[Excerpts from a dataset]
- - -

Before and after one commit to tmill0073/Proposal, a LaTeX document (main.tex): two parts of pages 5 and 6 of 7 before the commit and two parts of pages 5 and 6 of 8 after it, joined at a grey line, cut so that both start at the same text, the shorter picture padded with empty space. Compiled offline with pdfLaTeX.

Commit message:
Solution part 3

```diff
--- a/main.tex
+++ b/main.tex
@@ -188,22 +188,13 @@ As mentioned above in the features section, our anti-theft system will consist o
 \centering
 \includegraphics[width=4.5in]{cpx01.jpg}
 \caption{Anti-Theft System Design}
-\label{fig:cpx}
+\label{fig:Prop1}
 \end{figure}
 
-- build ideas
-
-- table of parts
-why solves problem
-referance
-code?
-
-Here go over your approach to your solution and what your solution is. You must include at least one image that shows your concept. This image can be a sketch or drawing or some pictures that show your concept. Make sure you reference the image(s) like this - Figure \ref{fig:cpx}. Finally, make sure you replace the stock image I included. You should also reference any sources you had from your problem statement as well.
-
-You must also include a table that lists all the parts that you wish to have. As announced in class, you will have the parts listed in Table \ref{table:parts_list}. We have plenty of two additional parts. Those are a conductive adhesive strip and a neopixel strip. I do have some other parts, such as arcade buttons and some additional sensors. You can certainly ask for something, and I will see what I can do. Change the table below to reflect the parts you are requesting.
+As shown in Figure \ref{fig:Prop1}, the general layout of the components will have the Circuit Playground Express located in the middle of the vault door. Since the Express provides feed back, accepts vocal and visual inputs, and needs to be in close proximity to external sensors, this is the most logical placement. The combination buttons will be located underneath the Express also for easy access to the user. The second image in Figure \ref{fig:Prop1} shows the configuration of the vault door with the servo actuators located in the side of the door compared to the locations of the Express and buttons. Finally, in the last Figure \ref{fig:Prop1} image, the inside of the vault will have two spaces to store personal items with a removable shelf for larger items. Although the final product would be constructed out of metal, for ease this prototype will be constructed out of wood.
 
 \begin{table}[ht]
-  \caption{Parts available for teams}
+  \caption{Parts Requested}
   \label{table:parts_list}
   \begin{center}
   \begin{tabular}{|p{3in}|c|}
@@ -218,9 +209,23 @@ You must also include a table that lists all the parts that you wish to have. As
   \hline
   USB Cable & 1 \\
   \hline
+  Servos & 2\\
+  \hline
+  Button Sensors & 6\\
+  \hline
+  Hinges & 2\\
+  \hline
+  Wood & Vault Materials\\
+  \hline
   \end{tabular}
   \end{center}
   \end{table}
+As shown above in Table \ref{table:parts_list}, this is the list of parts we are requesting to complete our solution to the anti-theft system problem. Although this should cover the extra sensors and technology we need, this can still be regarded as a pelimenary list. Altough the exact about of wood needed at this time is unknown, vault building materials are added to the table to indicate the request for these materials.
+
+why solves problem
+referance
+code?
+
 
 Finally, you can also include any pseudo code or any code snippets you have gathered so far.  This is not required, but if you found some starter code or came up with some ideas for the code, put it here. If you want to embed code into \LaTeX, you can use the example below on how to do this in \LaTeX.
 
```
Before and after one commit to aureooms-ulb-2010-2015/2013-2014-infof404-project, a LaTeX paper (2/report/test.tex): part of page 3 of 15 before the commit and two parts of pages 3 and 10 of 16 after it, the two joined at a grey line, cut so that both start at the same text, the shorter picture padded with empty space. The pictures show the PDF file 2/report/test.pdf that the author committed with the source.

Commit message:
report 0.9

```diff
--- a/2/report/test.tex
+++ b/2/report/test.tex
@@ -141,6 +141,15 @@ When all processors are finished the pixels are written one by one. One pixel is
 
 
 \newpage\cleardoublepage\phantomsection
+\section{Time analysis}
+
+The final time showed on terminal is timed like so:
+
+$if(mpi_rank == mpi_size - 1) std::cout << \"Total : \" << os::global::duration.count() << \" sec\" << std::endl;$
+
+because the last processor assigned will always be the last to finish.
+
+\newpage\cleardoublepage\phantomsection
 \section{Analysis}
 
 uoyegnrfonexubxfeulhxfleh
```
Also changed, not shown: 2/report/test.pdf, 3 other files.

- - -

TASK DIRECTIONS: In full and without changes, copy the entries above.

WRITTEN REPLY:
Before and after one commit to tmill0073/Proposal, a LaTeX document (main.tex): two parts of pages 5 and 6 of 7 before the commit and two parts of pages 5 and 6 of 8 after it, joined at a grey line, cut so that both start at the same text, the shorter picture padded with empty space. Compiled offline with pdfLaTeX.

Commit message:
Solution part 3

```diff
--- a/main.tex
+++ b/main.tex
@@ -188,22 +188,13 @@ As mentioned above in the features section, our anti-theft system will consist o
 \centering
 \includegraphics[width=4.5in]{cpx01.jpg}
 \caption{Anti-Theft System Design}
-\label{fig:cpx}
+\label{fig:Prop1}
 \end{figure}
 
-- build ideas
-
-- table of parts
-why solves problem
-referance
-code?
-
-Here go over your approach to your solution and what your solution is. You must include at least one image that shows your concept. This image can be a sketch or drawing or some pictures that show your concept. Make sure you reference the image(s) like this - Figure \ref{fig:cpx}. Finally, make sure you replace the stock image I included. You should also reference any sources you had from your problem statement as well.
-
-You must also include a table that lists all the parts that you wish to have. As announced in class, you will have the parts listed in Table \ref{table:parts_list}. We have plenty of two additional parts. Those are a conductive adhesive strip and a neopixel strip. I do have some other parts, such as arcade buttons and some additional sensors. You can certainly ask for something, and I will see what I can do. Change the table below to reflect the parts you are requesting.
+As shown in Figure \ref{fig:Prop1}, the general layout of the components will have the Circuit Playground Express located in the middle of the vault door. Since the Express provides feed back, accepts vocal and visual inputs, and needs to be in close proximity to external sensors, this is the most logical placement. The combination buttons will be located underneath the Express also for easy access to the user. The second image in Figure \ref{fig:Prop1} shows the configuration of the vault door with the servo actuators located in the side of the door compared to the locations of the Express and buttons. Finally, in the last Figure \ref{fig:Prop1} image, the inside of the vault will have two spaces to store personal items with a removable shelf for larger items. Although the final product would be constructed out of metal, for ease this prototype will be constructed out of wood.
 
 \begin{table}[ht]
-  \caption{Parts available for teams}
+  \caption{Parts Requested}
   \label{table:parts_list}
   \begin{center}
   \begin{tabular}{|p{3in}|c|}
@@ -218,9 +209,23 @@ You must also include a table that lists all the parts that you wish to have. As
   \hline
   USB Cable & 1 \\
   \hline
+  Servos & 2\\
+  \hline
+  Button Sensors & 6\\
+  \hline
+  Hinges & 2\\
+  \hline
+  Wood & Vault Materials\\
+  \hline
   \end{tabular}
   \end{center}
   \end{table}
+As shown above in Table \ref{table:parts_list}, this is the list of parts we are requesting to complete our solution to the anti-theft system problem. Although this should cover the extra sensors and technology we need, this can still be regarded as a pelimenary list. Altough the exact about of wood needed at this time is unknown, vault building materials are added to the table to indicate the request for these materials.
+
+why solves problem
+referance
+code?
+
 
 Finally, you can also include any pseudo code or any code snippets you have gathered so far.  This is not required, but if you found some starter code or came up with some ideas for the code, put it here. If you want to embed code into \LaTeX, you can use the example below on how to do this in \LaTeX.
 
```
Before and after one commit to aureooms-ulb-2010-2015/2013-2014-infof404-project, a LaTeX paper (2/report/test.tex): part of page 3 of 15 before the commit and two parts of pages 3 and 10 of 16 after it, the two joined at a grey line, cut so that both start at the same text, the shorter picture padded with empty space. The pictures show the PDF file 2/report/test.pdf that the author committed with the source.

Commit message:
report 0.9

```diff
--- a/2/report/test.tex
+++ b/2/report/test.tex
@@ -141,6 +141,15 @@ When all processors are finished the pixels are written one by one. One pixel is
 
 
 \newpage\cleardoublepage\phantomsection
+\section{Time analysis}
+
+The final time showed on terminal is timed like so:
+
+$if(mpi_rank == mpi_size - 1) std::cout << \"Total : \" << os::global::duration.count() << \" sec\" << std::endl;$
+
+because the last processor assigned will always be the last to finish.
+
+\newpage\cleardoublepage\phantomsection
 \section{Analysis}
 
 uoyegnrfonexubxfeulhxfleh
```
Also changed, not shown: 2/report/test.pdf, 3 other files.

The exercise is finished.